But we only know what that value should be for one case, the base case, when bst is None; then left must be []. To get to that case from the tree’s root, where bst is definitely not None, we must iteratively replicate the normal recursive calls on bst.left until we hit the leftmost leaf node. And then, to compute the desired result, we must reverse the trip, iterating the step function until we have returned to the tree’s root, where the parents stack must be empty:

And just like that, one of the recursive calls has been transformed into iteration. We’re halfway to the finish line!

Eliminating the second recursive call

But we still have to eliminate that final recursive call to flatten, now sequestered in step. Let’s take a closer look at that function after we make its left argument required since it always gets called with a value now:

To get rid of the recursive call to flatten, we’re going to use a new trick: partial evaluation. Basically, we’re going to replace the call to flatten with the function body of flatten, after we rename all its variables to prevent conflicts. So let’s make a copy of flatten and suffix all its variables with 1:

And then let’s make its arguments and return values explicit:

And then we’ll drop this expansion into step:

Now we can eliminate code by fusion across the partial-evaluation boundary.

First up: left1. We can now see that this variable accumulates values that, in the end, get appended to left (via the return variable right). But we can just as well append those values to left directly, eliminating left1 within the boundary and the call to left.extend(right) without:

For this next fusion, we’re going to need to recall our base function to get the necessary outside scope:

When flatten calls step and the code within the partially evaluated region executes, it builds up a stack of nodes parents1 and then calls step iteratively to pop values off of that stack and process them.

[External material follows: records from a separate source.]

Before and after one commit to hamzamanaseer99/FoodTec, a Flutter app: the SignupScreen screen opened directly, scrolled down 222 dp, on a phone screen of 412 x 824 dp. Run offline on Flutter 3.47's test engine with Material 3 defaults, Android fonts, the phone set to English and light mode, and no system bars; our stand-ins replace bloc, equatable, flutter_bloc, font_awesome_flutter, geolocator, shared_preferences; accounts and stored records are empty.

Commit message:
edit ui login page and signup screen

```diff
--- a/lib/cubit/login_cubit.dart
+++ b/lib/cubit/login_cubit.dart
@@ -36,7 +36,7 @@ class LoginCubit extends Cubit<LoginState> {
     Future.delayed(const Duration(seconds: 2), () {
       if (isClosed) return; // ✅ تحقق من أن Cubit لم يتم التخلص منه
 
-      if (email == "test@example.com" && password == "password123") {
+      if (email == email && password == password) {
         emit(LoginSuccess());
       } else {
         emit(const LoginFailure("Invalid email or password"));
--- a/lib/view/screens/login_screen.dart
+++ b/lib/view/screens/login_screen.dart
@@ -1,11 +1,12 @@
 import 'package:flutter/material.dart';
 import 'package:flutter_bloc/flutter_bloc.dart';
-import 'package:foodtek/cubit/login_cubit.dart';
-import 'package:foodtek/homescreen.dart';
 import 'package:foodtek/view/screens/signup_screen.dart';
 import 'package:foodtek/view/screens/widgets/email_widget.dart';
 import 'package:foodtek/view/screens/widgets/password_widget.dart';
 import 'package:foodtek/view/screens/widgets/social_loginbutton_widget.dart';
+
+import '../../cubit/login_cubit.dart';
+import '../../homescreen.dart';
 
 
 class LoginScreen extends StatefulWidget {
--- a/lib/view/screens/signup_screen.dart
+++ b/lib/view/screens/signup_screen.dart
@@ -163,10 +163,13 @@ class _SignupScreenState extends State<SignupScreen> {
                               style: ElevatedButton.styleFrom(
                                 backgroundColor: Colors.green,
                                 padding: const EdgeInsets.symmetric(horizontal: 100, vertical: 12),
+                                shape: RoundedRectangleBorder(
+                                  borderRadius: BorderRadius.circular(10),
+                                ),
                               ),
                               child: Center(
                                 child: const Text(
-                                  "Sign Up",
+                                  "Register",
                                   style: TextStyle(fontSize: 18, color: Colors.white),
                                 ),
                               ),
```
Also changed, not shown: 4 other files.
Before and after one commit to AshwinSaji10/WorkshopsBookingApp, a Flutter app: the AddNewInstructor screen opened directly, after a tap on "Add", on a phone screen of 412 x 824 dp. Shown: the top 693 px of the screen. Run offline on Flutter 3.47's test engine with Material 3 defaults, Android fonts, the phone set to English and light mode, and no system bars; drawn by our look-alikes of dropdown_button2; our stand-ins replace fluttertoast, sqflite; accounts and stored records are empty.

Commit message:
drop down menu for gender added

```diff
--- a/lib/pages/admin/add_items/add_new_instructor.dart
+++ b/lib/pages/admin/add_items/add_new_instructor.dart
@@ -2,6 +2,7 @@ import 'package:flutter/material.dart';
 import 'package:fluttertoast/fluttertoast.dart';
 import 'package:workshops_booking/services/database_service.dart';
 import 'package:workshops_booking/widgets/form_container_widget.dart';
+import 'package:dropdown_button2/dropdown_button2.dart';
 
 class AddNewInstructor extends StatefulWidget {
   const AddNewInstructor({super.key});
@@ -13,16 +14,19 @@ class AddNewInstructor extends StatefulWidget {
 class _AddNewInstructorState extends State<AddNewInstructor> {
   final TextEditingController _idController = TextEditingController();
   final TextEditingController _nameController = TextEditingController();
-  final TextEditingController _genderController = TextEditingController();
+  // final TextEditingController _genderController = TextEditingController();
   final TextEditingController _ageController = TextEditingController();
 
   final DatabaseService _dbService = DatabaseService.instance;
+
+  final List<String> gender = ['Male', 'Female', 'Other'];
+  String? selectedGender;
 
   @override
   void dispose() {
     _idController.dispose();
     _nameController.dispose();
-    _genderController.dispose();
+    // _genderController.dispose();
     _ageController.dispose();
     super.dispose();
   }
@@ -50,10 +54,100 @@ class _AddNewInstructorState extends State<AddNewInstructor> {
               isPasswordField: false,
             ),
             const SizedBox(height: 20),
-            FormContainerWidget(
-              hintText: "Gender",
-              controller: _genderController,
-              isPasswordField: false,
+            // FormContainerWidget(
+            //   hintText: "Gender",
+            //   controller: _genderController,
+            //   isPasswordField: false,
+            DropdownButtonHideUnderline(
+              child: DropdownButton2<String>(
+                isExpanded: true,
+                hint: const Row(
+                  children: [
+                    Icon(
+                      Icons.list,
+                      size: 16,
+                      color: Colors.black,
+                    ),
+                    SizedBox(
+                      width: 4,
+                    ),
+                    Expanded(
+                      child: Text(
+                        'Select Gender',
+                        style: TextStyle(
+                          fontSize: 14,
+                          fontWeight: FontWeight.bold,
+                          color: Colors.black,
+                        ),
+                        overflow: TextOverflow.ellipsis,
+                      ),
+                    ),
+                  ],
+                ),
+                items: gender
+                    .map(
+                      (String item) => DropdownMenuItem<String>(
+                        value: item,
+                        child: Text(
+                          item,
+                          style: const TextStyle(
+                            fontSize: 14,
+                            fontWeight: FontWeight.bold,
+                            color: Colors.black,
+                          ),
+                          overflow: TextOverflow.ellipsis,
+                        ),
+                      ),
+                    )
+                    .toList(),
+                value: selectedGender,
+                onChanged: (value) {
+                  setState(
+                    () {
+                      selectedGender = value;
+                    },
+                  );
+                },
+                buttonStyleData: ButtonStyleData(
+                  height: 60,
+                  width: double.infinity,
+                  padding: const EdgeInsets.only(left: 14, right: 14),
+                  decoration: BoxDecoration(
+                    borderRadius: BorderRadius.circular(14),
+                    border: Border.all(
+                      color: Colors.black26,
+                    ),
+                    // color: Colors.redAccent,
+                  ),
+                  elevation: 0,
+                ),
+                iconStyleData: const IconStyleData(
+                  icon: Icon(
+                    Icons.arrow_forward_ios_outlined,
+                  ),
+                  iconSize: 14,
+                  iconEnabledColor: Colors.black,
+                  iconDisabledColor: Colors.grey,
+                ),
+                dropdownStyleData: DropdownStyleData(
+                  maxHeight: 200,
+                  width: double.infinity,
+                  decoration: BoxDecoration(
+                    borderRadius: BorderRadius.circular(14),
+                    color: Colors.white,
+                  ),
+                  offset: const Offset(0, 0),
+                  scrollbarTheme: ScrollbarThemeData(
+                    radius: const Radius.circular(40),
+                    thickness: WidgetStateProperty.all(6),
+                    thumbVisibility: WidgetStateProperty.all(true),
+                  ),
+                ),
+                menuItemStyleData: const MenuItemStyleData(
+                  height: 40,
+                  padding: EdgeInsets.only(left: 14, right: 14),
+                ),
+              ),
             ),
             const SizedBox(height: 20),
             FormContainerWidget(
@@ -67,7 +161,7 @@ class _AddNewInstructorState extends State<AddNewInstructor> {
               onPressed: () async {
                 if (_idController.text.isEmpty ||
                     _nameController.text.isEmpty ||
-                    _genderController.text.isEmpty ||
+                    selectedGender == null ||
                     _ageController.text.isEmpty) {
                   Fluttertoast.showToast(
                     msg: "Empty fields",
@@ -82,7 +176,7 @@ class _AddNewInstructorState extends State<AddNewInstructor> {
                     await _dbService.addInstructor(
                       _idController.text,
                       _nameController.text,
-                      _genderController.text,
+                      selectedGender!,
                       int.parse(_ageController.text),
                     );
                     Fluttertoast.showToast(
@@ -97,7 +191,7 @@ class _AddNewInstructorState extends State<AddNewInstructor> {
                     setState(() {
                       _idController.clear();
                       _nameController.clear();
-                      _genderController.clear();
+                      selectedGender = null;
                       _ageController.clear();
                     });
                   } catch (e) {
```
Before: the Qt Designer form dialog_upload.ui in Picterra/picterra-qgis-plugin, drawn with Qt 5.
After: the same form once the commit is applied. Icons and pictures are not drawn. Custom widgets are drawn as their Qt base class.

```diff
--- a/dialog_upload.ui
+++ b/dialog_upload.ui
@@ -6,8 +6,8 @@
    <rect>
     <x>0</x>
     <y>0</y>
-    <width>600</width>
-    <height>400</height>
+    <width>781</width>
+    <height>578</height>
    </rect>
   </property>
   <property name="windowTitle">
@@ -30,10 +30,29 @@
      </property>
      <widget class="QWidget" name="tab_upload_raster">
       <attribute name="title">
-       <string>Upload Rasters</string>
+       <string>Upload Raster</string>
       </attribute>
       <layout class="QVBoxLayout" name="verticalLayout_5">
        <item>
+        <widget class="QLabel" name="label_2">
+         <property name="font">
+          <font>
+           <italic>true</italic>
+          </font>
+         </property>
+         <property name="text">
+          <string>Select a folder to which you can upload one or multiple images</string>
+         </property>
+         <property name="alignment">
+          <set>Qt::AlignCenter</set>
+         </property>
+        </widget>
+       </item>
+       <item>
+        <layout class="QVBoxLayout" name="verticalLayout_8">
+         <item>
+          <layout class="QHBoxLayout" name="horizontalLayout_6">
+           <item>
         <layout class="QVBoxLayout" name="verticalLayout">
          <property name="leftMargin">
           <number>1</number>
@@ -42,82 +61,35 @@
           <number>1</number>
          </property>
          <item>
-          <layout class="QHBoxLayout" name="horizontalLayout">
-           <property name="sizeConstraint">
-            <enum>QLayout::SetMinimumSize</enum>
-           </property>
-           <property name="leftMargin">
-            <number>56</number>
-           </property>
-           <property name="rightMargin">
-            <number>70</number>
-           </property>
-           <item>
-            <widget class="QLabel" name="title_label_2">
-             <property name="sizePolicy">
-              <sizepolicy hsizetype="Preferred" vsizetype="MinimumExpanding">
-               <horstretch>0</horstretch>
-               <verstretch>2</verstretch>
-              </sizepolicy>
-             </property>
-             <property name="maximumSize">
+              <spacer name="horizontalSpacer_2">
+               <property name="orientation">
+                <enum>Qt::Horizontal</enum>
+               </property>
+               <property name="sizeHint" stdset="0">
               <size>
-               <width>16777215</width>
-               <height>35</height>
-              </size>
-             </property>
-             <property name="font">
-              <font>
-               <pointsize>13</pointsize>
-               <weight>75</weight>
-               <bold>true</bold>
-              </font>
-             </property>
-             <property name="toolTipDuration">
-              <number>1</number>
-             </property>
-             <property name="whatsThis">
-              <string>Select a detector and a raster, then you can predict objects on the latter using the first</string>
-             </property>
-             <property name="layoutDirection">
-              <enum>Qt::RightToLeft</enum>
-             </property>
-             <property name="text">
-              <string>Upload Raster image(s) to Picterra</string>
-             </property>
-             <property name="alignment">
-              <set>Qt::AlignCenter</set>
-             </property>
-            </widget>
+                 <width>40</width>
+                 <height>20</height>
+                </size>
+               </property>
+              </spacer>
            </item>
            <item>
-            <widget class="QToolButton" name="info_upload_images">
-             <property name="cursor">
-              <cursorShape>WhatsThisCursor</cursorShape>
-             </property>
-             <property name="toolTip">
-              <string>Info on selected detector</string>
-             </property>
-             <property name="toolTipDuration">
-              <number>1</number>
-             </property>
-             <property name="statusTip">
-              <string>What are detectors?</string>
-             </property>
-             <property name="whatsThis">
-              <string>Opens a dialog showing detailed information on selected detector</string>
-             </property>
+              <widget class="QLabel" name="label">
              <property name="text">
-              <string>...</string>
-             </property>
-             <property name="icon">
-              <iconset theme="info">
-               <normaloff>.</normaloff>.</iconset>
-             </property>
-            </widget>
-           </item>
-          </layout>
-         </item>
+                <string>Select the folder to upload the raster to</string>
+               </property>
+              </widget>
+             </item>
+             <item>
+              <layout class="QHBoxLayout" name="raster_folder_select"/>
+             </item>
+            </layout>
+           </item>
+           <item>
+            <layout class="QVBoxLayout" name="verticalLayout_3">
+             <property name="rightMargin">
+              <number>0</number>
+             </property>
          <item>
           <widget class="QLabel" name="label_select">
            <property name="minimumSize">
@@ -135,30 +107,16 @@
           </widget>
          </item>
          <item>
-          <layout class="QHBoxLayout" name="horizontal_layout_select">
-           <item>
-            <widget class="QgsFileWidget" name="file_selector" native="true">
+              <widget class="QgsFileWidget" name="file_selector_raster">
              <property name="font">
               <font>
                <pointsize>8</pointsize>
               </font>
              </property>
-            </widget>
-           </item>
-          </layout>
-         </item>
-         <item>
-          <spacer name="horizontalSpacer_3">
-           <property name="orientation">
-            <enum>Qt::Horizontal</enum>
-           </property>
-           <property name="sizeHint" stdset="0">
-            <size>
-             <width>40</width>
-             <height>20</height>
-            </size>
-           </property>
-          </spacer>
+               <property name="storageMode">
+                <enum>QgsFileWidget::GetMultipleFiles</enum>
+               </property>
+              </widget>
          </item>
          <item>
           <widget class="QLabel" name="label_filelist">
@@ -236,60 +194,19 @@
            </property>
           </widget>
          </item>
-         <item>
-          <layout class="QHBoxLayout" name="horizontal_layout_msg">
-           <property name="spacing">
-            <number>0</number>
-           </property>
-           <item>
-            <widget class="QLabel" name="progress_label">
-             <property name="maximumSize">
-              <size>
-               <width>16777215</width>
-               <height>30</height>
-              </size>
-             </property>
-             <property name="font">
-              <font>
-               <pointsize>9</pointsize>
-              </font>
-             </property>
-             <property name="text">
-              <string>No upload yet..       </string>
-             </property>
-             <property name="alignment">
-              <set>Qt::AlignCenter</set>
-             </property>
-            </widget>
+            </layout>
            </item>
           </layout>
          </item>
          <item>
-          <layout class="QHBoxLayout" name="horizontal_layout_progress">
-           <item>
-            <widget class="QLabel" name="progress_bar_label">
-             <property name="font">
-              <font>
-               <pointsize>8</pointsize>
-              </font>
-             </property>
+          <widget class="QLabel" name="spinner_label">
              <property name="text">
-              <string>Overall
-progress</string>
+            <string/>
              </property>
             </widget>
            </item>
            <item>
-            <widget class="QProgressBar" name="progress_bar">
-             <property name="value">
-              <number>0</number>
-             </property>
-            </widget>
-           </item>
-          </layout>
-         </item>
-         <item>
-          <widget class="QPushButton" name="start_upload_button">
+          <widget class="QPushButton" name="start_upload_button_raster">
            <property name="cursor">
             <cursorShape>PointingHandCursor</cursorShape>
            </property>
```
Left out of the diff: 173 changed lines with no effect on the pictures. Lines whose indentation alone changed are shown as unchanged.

When it’s finished, control returns to step proper, which then returns to its caller, flatten, with the values (parents, left). But look at what flatten then does with parents: it calls step iteratively to pop values off of that stack and process them in exactly the same way.

So we can eliminate the while loop in step – and the recursive call! – by returning not parents but parents + parents1, which will make the while loop in flatten do the exact same work.

And then we can eliminate parents1 completely by taking the values we would have appended to it and appending them directly to parents:

And now, once we remove our partial-evaluation scaffolding, our step function is looking simple again:

For the final leg of our journey – simplification – let’s inline the step logic back into the base function:

Let’s eliminate the trivial argument-binding and return-value assignments:

And, finally, factor out the duplicated while loop into a local function:

And that’s it! We now have a tight, efficient, and iterative version of our original function. Further, the code is close to idiomatic.

That’s it for this time. If you have any questions or comments, just hit me at @tmoertel or use the comment form below.

Thanks for reading!